Blue Planet Aquarium
The Blue Planet Aquarium, in the Danish town of Kastrup, makes good use of materials in order to create the mood, atmosphere and experience of a watery, undersea world. Examples are aluminium, to create ethereal reflections, and acrylics forming underwater tunnels that appear ghost-thin but are actually extremely thick.
Designed by Danish studio 3XN, the form overall shape of the building was inspired by the movement of water, specifically a whirlpool. In order to clad the exterior of the building’s organic forms, more than 27,000 m² of coated aluminum were processed into 40,000 uniformly shaped shingles. Mimicking the scales of a fish, these diamond shapes were attached to the building using stainless steel clips, resulting in a continuously flowing façade. Produced by Novelis, the aluminium specified is a sea-water resistant alloy that is highly durable and appropriate for use in extreme climates. To create a natural look, the panels were coated with a clear lacquer that allows the aluminium to mirror the colours of the surrounding sky and sea, giving the museum’s façade a very varied expression, much like the ocean itself.
The circular entrance of the building features a glass ceiling that allows visitors to look up into a pool above. Natural sunlight filters through the pool of water, introducing visitors to the feeling of being immersed in the sea. From this foyer area, visitors can enter different dedicated sections of the aquarium, where one can admire over 20,000 different fish and marine animals.

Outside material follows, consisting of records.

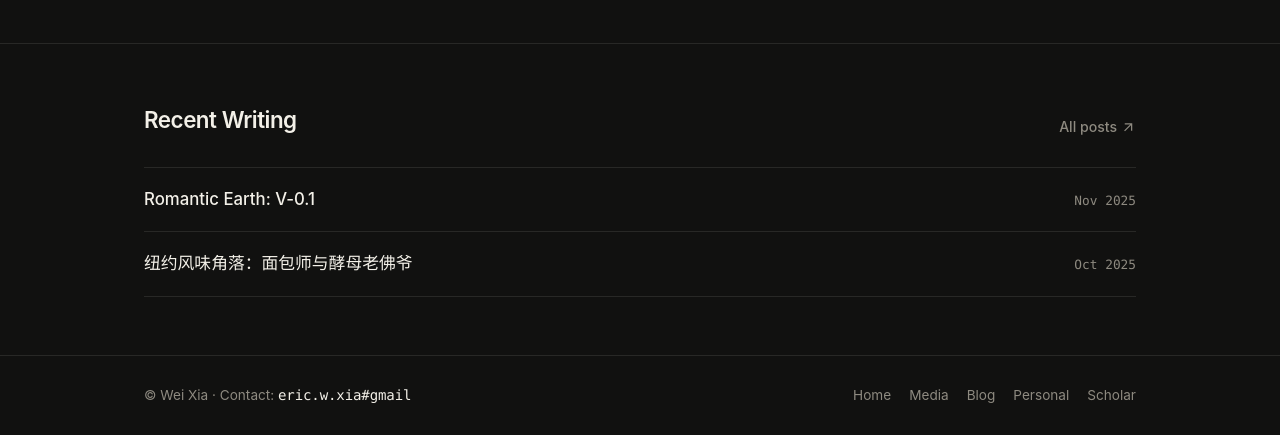
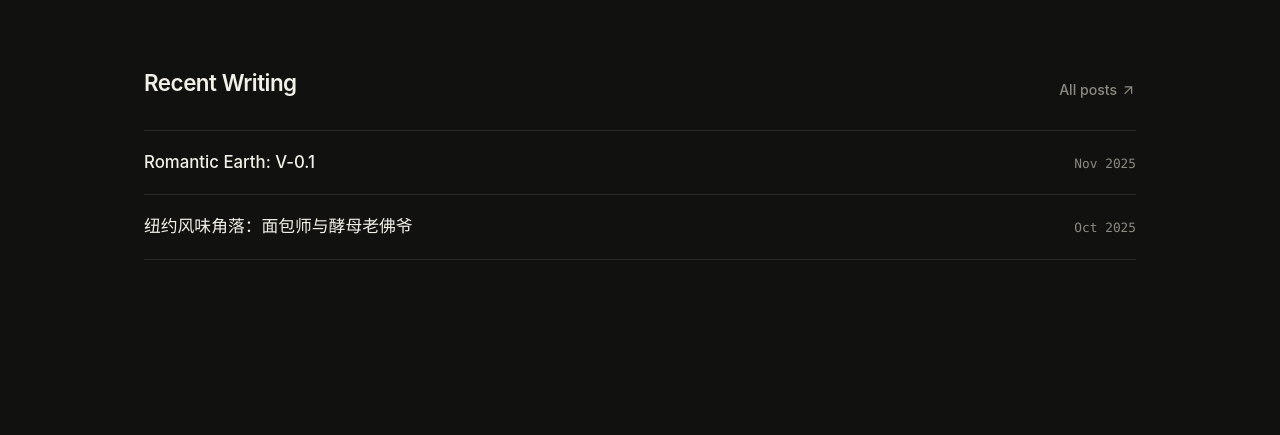
Before and after one commit to ericwxia/ericwxia.github.io, a plain HTML site: page index.html in a window 1280 px wide. Shown: the part 1009-1444 px from the top of the page. After the commit the page ends 1351 px from the top, so only its background shows below. Drawn offline with Linux system fonts and the light colour scheme; a web font is replaced by a local one.

Commit message:
Remove site footer and full-bleed section divider line

```diff
--- a/assets/css/styles.css
+++ b/assets/css/styles.css
@@ -278,6 +278,7 @@ button {
 
 main {
   flex: 1;
+  padding-bottom: 36px;
 }
 
 .container {
@@ -287,11 +288,7 @@ main {
 }
 
 .section {
-  padding: 58px 0;
-}
-
-.section + .section {
-  border-top: 1px solid var(--border);
+  padding: 46px 0;
 }
 
 .section-header {
@@ -1661,38 +1658,6 @@ main {
 }
 
 /* ==========================================================================
-   Footer
-   ========================================================================== */
-
-.site-footer {
-  border-top: 1px solid var(--border);
-  padding: 28px 0;
-  margin-top: auto;
-}
-
-.footer-inner {
-  max-width: var(--container-max);
-  margin: 0 auto;
-  padding: 0 24px;
-  display: flex;
-  flex-wrap: wrap;
-  align-items: center;
-  justify-content: space-between;
-  gap: 16px;
-  font-size: 0.85rem;
-  color: var(--ink-muted);
-}
-
-.footer-links {
-  display: flex;
-  gap: 18px;
-}
-
-.footer-links a:hover {
-  color: var(--ink);
-}
-
-/* ==========================================================================
    Responsive Breakpoints
    ========================================================================== */
 
--- a/index.html
+++ b/index.html
@@ -172,19 +172,6 @@
 
   </main>
 
-  <footer class="site-footer">
-    <div class="footer-inner">
-      <span>&copy; Wei Xia &middot; Contact: <span class="contact-handle">eric.w.xia#gmail</span></span>
-      <div class="footer-links">
-        <a href="./">Home</a>
-        <a href="media/">Media</a>
-        <a href="blog/">Blog</a>
-        <a href="personal/">Personal</a>
-        <a href="https://scholar.google.com/citations?hl=en&amp;user=9ZZAF6EAAAAJ&amp;view_op=list_works&amp;sortby=pubdate" target="_blank" rel="noopener noreferrer">Scholar</a>
-      </div>
-    </div>
-  </footer>
-
   <script src="assets/js/main.js" defer></script>
 </body>
 </html>
```
Also changed, not shown: 404.html (+0 -13 lines), blog/categories/随笔/index.html (+0 -13 lines), blog/index.html (+0 -13 lines), media/index.html (+0 -13 lines), personal/index.html (+0 -13 lines), post/ny-flavor-corners/index.html (+0 -13 lines), post/romantic-earth-v-0-1/index.html (+0 -13 lines), post/纽约风味角落/index.html (+0 -13 lines).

The display of these aquatic animals, housed within 53 aquariums, requires a total of approximately seven million liters of a particularly important material: water. The seawater required for the cold salt-water aquariums is pumped in directly from through neighbouring ocean via a 1.7 km long tube. The pumped in seawater also is circulated throughout the building in order to keep the entire facility cool. To ensure a healthy environment for the fish, all water in the aquariums is filtered and sanitised every hour and then reused.
The largest aquarium inside the complex is the Ocean Tank, which measures 16 m long, 8 m high and weighs roughly 60 tons. Acrylic glazing, which is considered to be 10 to 20 times more impact-resistant than glass, was chosen to hold the aquarium’s four million liters of water. Despite its thickness of approximately 45 cm, the acrylic allows for spectacularly clear views of a variety of sealife, including hammerhead sharks measuring up to 7 meters in length.
The same custom cast acrylic was also used to create the ‘Ocean’ exhibit, a sea tunnel measuring 2.1 m high and 3 m wide that gives visitors the experience of being entirely surrounding by the ocean and its sealife. Like the Ocean Tank, the clarity of the acrylic gives the illusion that only a very thin layer separates the visitor from the aquatic environment beyond. In reality, the acrylic used in the sea tunnel is over 12 cm thick.
Adding to the otherworldly atmosphere, exhibition designers Kvorning Design & Communication employed a mixture of light, sound, advanced AV-technology, projects, film, interactivity, graphics, illustrations and signs to enhance the visitor’s experience of life under water.